Recorded information
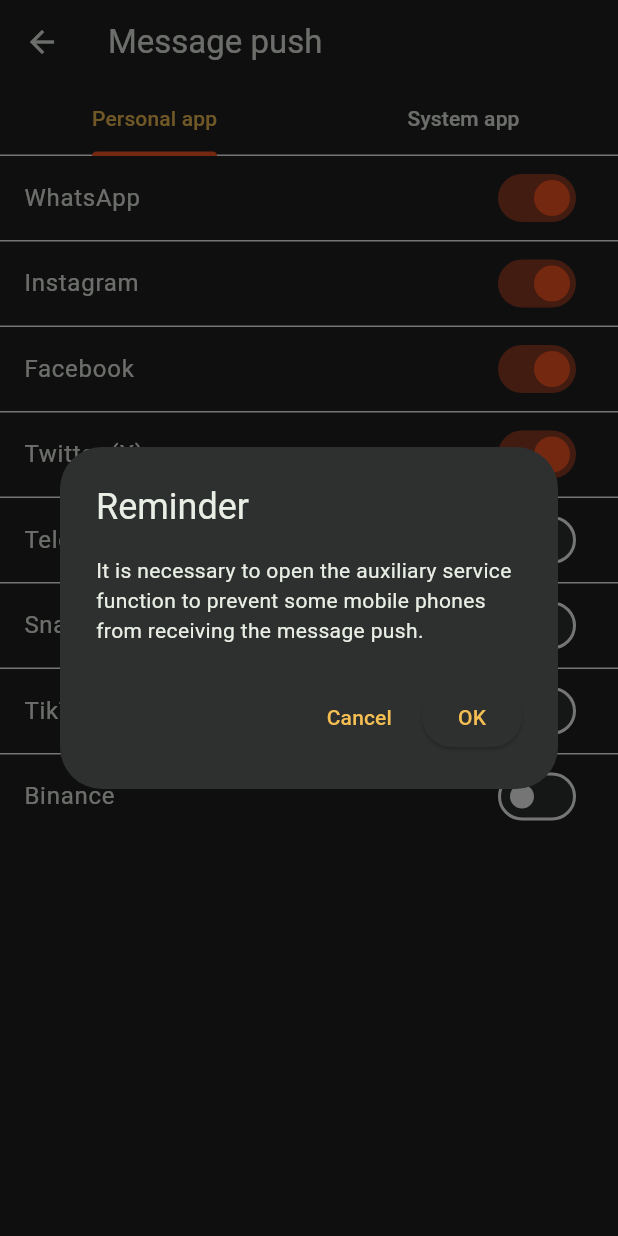
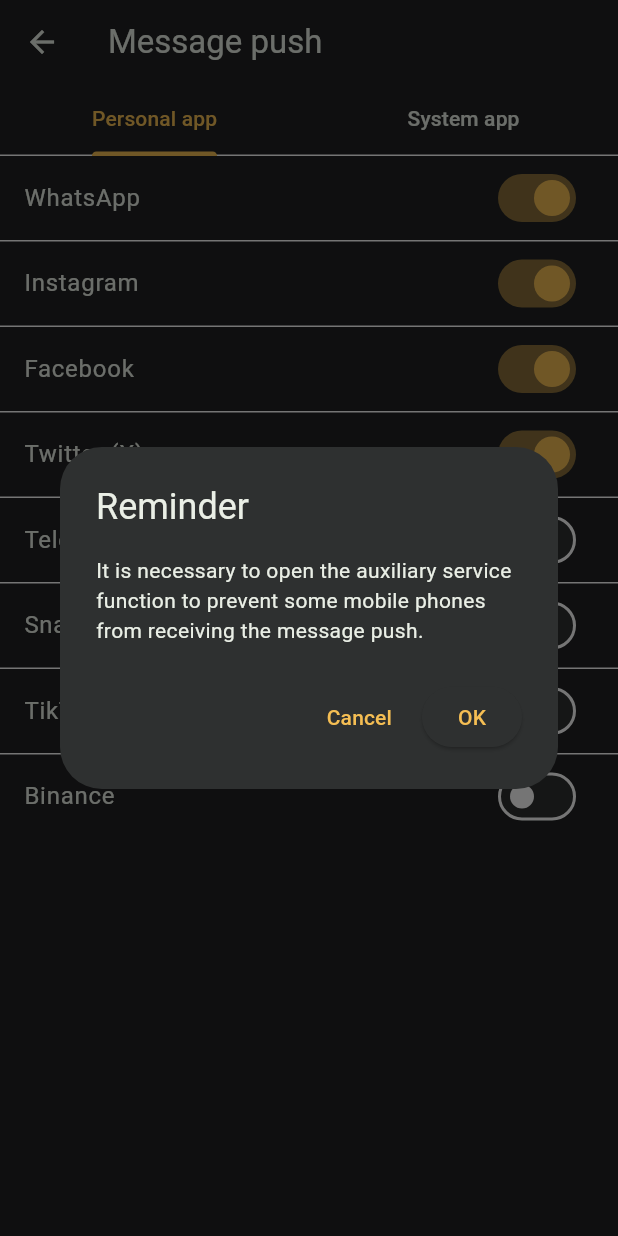
Before and after one commit to SHADOWRULIN/ht99_companion, a Flutter app: the screen it shows after launch, item 2 of the bottom bar chosen, after a tap on "Message push", on a phone screen of 412 x 824 dp. Run offline on Flutter 3.47's test engine with Material 3 defaults, Android fonts, the light colour scheme and no system bars; our stand-ins replace flutter_blue_plus.

Commit message:
Implement full HT99 companion suite with Apple branding and Earth palette

```diff
--- a/lib/main.dart
+++ b/lib/main.dart
@@ -10,7 +10,6 @@
   runApp(const AppleWatchManagerApp());
 }
 
-// Neutral Earth Tones Palette
 class EarthColors {
   static const Color ochreGold = Color(0xFFF5BE53);
   static const Color mutedSage = Color(0xFFC5D1CB);
@@ -142,8 +141,6 @@
       title: "Apple",
       debugShowCheckedModeBanner: false,
       themeMode: _themeMode,
-
-      // Light Theme (Earth Tones: Cream, Sage, and Gold)
       theme: ThemeData(
         brightness: Brightness.light,
         scaffoldBackgroundColor: EarthColors.softCream,
@@ -161,8 +158,6 @@
         ),
         useMaterial3: true,
       ),
-
-      // Dark Theme (Earth Tones: Charcoal, Slate, and Gold)
       darkTheme: ThemeData(
         brightness: Brightness.dark,
         scaffoldBackgroundColor: EarthColors.darkCharcoal,
@@ -180,7 +175,6 @@
         ),
         useMaterial3: true,
       ),
-
       home: Scaffold(
         body: SafeArea(
           child: Column(
--- a/lib/models/telemetry_model.dart
+++ b/lib/models/telemetry_model.dart
@@ -24,7 +24,7 @@
   int calories;
   double distanceKm;
   int heartRate;
-  int batteryLevel; // -1 indicates loading state
+  int batteryLevel; // -1 represents loading state to prevent the initial 25% bug
   int systolicBp;
   int diastolicBp;
   double bodyTemp;
@@ -42,7 +42,7 @@
     this.calories = 0,
     this.distanceKm = 0.0,
     this.heartRate = 0,
-    this.batteryLevel = -1, // Sits in loading state until verified
+    this.batteryLevel = -1,
     this.systolicBp = 0,
     this.diastolicBp = 0,
     this.bodyTemp = 0.0,
--- a/lib/ui/device_tab.dart
+++ b/lib/ui/device_tab.dart
@@ -22,7 +22,6 @@
     return ListView(
       padding: const EdgeInsets.all(20),
       children: [
-        // Apple Watch Device Banner (Neutral Earth Slate + Gold)
         Container(
           padding: const EdgeInsets.all(20),
           decoration: BoxDecoration(
--- a/lib/ui/drink_water_screen.dart
+++ b/lib/ui/drink_water_screen.dart
@@ -93,7 +93,7 @@
               title: Text(timeSlots[i],
                   style: const TextStyle(fontWeight: FontWeight.bold)),
               value: slotToggles[i],
-              activeColor: const Color(0xFFFF5722),
+              activeColor: const Color(0xFFF5BE53),
               onChanged: (val) {
                 setState(() => slotToggles[i] = val);
                 widget.ble.setDrinkWaterReminder(
--- a/lib/ui/health_detail_screen.dart
+++ b/lib/ui/health_detail_screen.dart
@@ -16,7 +16,7 @@
           if (type == "HeartRate" && ble.isConnected)
             IconButton(
               icon: const Icon(Icons.play_arrow_rounded,
-                  color: Color(0xFFFF5722)),
+                  color: Color(0xFFF5BE53)),
               onPressed: () => ble.measureHeartRateLive(),
               tooltip: "Measure Now",
             ),
@@ -125,7 +125,7 @@
                   ? Icons.thermostat
                   : Icons.nightlight_round),
           size: 64,
-          color: const Color(0xFFFF5722),
+          color: const Color(0xFFF5BE53),
         ),
         const SizedBox(height: 20),
         Text(
--- a/lib/ui/home_tab.dart
+++ b/lib/ui/home_tab.dart
@@ -21,7 +21,7 @@
             const Text("Home",
                 style: TextStyle(fontSize: 26, fontWeight: FontWeight.bold)),
             IconButton(
-              icon: const Icon(Icons.refresh_rounded, color: Color(0xFFFF5722)),
+              icon: const Icon(Icons.refresh_rounded, color: Color(0xFFF5BE53)),
               onPressed:
                   ble.isConnected ? () => ble.queryAllHealthData() : null,
               tooltip: "Refresh Health Data",
@@ -29,8 +29,6 @@
           ],
         ),
         const SizedBox(height: 16),
-
-        // Steps Arc
         Container(
           padding: const EdgeInsets.all(24),
           decoration: BoxDecoration(
@@ -53,7 +51,7 @@
                       value: progress == 0 ? 0.05 : progress,
                       strokeWidth: 14,
                       backgroundColor: Colors.white12,
-                      color: const Color(0xFFFF5722),
+                      color: const Color(0xFFF5BE53),
                       strokeCap: StrokeCap.round,
                     ),
                   ),
@@ -75,15 +73,13 @@
                 children: [
                   _stat("${(progress * 100).toInt()}%", "Percent"),
                   _stat("${ble.telemetry.calories}", "kcal"),
-                  _stat(ble.telemetry.distanceKm.toStringAsFixed(2), "km"),
+                  _stat("${ble.telemetry.distanceKm.toStringAsFixed(2)}", "km"),
                 ],
               ),
             ],
           ),
         ),
-
         const SizedBox(height: 16),
-
         GridView.count(
           crossAxisCount: 2,
           shrinkWrap: true,
--- a/lib/ui/message_push_screen.dart
+++ b/lib/ui/message_push_screen.dart
@@ -77,7 +77,7 @@
         title: const Text("Message push"),
         bottom: TabBar(
           controller: _tabCtrl,
-          indicatorColor: const Color(0xFFFF5722),
+          indicatorColor: const Color(0xFFF5BE53),
           tabs: const [
             Tab(text: "Personal app"),
             Tab(text: "System app"),
@@ -106,7 +106,7 @@
         return SwitchListTile(
           title: Text(name),
           value: isEnabled,
-          activeColor: const Color(0xFFFF5722),
+          activeColor: const Color(0xFFF5BE53),
           onChanged: (val) {
             setState(() {
               if (val) {
--- a/lib/ui/my_tab.dart
+++ b/lib/ui/my_tab.dart
@@ -54,12 +54,8 @@
         const Center(
           child: CircleAvatar(
             radius: 36,
-            backgroundColor: Color(0xFFFF5722),
-            child: Text("HT",
-                style: TextStyle(
-                    color: Colors.white,
-                    fontSize: 24,
-                    fontWeight: FontWeight.bold)),
+            backgroundColor: Color(0xFFF5BE53),
+            child: Icon(Icons.apple, color: Colors.black, size: 40),
           ),
         ),
         const SizedBox(height: 24),
@@ -72,9 +68,9 @@
             children: [
               ListTile(
                 leading: const CircleAvatar(
-                    backgroundColor: Color(0x22FF5722),
+                    backgroundColor: Color(0x22F5BE53),
                     child:
-                        Icon(Icons.directions_walk, color: Color(0xFFFF5722))),
+                        Icon(Icons.directions_walk, color: Color(0xFFF5BE53))),
                 title: const Text("Step target"),
                 subtitle: Text("$stepGoal step"),
                 onTap: () => _showStepPicker(context),
@@ -116,7 +112,7 @@
               const ListTile(
                 leading: Icon(Icons.info_outline),
                 title: Text("About us"),
-                subtitle: Text("HT99 Companion Pro v2.0"),
+                subtitle: Text("Apple Watch HT99 Companion v2.0"),
               ),
             ],
           ),
--- a/lib/ui/terminal_tab.dart
+++ b/lib/ui/terminal_tab.dart
@@ -37,7 +37,7 @@
                     icon: const Icon(Icons.copy_rounded, size: 16),
                     label: const Text("Copy All"),
                     style: ElevatedButton.styleFrom(
-                      backgroundColor: const Color(0xFF00E5FF),
+                      backgroundColor: const Color(0xFFF5BE53),
                       foregroundColor: Colors.black,
                     ),
                   ),
@@ -72,8 +72,9 @@
                             ? const Color(0xFF00E5FF)
                             : (line.contains("error") || line.contains("fail")
                                 ? Colors.redAccent
-                                : (line.contains("Dispatched")
-                                    ? Colors.amberAccent
+                                : (line.contains("Dispatched") ||
+                                        line.contains("Auto-synced")
+                                    ? const Color(0xFFF5BE53)
                                     : Colors.white70));
                         return Text(
                           line,
```
Also changed, not shown: lib/services/dial_service.dart (+75 -8 lines), lib/services/mtk_protocol.dart (+6 -6 lines), lib/services/watch_ble_service.dart (+4 -5 lines), lib/ui/alarm_setting_screen.dart (+3 -11 lines), lib/ui/dial_push_screen.dart (+13 -10 lines), 3 other files.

Assignment
Using the entries above, copy out all lines that contain the string "Icons".

Answer section
               icon: const Icon(Icons.play_arrow_rounded,
                   ? Icons.thermostat
                   : Icons.nightlight_round),
-              icon: const Icon(Icons.refresh_rounded, color: Color(0xFFFF5722)),
+              icon: const Icon(Icons.refresh_rounded, color: Color(0xFFF5BE53)),
+            child: Icon(Icons.apple, color: Colors.black, size: 40),
-                        Icon(Icons.directions_walk, color: Color(0xFFFF5722))),
+                        Icon(Icons.directions_walk, color: Color(0xFFF5BE53))),
                 leading: Icon(Icons.info_outline),
                     icon: const Icon(Icons.copy_rounded, size: 16),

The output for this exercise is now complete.